| WORK REQUEST |
Search the records for the string "append" and copy every line where it turns up.

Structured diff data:
━━━━

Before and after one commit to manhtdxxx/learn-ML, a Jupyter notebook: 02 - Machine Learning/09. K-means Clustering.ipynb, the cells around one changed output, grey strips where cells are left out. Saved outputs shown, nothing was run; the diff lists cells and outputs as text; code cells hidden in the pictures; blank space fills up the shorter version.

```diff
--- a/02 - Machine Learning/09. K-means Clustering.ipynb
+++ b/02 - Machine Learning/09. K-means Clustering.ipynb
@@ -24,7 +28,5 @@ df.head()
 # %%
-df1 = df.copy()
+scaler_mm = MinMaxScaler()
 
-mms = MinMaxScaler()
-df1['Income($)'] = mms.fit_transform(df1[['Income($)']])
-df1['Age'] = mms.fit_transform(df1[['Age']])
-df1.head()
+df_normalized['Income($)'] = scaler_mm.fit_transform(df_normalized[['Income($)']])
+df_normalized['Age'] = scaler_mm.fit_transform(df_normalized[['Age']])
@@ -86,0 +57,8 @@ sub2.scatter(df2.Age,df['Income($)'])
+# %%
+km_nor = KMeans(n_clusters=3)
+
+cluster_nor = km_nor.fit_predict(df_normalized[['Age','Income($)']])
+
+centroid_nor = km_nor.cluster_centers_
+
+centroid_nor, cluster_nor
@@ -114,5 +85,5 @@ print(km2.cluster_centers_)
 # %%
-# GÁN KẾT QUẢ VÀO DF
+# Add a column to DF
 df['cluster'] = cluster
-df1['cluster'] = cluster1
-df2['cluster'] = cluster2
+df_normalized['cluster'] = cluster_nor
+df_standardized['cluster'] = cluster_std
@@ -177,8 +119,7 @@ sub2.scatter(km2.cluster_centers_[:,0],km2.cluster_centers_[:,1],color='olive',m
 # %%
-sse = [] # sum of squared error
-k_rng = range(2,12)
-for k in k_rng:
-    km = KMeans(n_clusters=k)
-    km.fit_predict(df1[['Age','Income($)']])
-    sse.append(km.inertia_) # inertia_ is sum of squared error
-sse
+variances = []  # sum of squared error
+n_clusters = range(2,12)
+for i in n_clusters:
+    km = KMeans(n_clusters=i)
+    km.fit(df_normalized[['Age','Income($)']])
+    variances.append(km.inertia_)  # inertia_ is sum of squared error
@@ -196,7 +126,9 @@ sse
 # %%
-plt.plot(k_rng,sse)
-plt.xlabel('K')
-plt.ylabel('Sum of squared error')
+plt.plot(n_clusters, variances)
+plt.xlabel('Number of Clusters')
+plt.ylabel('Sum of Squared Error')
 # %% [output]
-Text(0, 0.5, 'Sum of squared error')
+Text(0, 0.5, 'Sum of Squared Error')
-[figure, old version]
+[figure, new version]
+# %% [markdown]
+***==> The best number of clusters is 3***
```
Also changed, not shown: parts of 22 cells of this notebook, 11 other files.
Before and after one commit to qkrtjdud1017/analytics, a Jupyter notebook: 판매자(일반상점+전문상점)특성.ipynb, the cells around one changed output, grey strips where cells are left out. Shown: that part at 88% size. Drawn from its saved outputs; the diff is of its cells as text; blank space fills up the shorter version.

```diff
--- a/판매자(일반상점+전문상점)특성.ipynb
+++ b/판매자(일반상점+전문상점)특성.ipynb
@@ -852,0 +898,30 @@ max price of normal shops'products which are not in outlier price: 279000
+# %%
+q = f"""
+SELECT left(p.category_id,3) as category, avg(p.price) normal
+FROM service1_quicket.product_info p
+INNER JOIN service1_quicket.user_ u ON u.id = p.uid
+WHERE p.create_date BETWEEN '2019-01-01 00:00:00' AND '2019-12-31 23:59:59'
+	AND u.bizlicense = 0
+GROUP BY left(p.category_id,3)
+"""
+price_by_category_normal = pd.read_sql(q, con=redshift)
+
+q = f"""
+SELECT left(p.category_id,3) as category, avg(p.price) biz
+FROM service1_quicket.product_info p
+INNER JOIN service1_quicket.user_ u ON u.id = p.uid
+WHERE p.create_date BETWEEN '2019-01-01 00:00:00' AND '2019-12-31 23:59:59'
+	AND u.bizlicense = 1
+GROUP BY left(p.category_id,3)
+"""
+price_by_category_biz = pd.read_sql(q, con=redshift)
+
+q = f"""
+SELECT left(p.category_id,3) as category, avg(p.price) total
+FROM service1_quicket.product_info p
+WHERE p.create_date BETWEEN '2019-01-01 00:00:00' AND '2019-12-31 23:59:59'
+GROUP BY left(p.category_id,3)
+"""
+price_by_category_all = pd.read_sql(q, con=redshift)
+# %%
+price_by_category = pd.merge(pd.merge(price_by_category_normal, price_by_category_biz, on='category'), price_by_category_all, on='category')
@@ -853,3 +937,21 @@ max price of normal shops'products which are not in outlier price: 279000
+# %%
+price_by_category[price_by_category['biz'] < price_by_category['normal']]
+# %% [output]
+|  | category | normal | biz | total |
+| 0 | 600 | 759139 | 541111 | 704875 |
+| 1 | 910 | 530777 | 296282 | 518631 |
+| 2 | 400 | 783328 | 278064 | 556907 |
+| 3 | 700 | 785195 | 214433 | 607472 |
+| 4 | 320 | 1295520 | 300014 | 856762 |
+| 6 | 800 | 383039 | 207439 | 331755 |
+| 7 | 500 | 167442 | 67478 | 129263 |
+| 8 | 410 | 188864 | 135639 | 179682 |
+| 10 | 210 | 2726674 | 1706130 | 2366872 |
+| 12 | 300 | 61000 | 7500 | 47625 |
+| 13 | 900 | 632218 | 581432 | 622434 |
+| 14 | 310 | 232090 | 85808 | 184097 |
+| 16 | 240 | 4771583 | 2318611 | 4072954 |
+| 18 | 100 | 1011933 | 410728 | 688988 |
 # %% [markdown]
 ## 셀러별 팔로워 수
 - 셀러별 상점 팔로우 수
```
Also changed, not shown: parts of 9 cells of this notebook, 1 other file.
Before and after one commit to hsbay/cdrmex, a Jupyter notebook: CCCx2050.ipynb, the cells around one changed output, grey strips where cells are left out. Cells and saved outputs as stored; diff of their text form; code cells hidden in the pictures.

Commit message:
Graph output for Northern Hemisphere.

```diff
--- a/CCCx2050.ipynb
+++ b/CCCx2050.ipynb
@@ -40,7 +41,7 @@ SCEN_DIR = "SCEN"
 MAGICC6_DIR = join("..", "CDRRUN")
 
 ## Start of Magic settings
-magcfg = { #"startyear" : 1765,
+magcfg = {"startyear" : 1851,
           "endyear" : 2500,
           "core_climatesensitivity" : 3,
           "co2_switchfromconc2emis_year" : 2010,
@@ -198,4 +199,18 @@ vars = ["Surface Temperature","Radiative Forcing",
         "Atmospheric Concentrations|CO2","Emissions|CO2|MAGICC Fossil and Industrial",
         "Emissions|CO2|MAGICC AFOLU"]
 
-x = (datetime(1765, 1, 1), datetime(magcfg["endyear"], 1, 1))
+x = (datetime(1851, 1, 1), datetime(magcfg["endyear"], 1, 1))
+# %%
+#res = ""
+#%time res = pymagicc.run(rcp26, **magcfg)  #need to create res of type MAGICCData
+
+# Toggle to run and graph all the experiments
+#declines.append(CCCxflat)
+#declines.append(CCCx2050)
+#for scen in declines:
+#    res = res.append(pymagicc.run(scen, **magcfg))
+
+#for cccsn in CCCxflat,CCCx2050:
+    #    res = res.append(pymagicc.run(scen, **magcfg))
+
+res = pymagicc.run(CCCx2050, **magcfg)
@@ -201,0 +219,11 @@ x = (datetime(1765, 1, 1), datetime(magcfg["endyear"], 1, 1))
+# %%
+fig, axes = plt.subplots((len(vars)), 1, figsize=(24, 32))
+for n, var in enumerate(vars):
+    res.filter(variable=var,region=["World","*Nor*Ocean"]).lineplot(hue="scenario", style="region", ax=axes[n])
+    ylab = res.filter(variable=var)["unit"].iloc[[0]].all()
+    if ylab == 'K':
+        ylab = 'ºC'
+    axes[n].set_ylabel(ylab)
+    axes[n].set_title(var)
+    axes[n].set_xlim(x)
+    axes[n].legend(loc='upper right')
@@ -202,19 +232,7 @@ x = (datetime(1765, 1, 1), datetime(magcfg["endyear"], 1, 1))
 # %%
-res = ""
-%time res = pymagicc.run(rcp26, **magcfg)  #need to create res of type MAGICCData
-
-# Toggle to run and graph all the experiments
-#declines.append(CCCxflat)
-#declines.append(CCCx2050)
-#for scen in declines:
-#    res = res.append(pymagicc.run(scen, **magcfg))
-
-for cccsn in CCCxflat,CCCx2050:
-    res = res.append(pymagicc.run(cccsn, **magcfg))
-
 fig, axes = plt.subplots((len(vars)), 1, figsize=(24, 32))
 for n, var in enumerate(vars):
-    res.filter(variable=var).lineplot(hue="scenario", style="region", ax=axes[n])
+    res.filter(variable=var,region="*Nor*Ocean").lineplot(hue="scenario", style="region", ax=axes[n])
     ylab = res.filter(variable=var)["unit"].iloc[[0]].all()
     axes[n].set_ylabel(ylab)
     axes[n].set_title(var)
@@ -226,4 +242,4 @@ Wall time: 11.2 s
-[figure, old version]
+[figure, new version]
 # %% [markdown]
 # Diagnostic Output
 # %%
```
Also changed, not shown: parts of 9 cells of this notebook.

━━━━

| EXERCISE RESULT |
-    sse.append(km.inertia_) # inertia_ is sum of squared error
+    variances.append(km.inertia_)  # inertia_ is sum of squared error
+#declines.append(CCCxflat)
+#declines.append(CCCx2050)
+#    res = res.append(pymagicc.run(scen, **magcfg))
+    #    res = res.append(pymagicc.run(scen, **magcfg))
-#declines.append(CCCxflat)
-#declines.append(CCCx2050)
-#    res = res.append(pymagicc.run(scen, **magcfg))
-    res = res.append(pymagicc.run(cccsn, **magcfg))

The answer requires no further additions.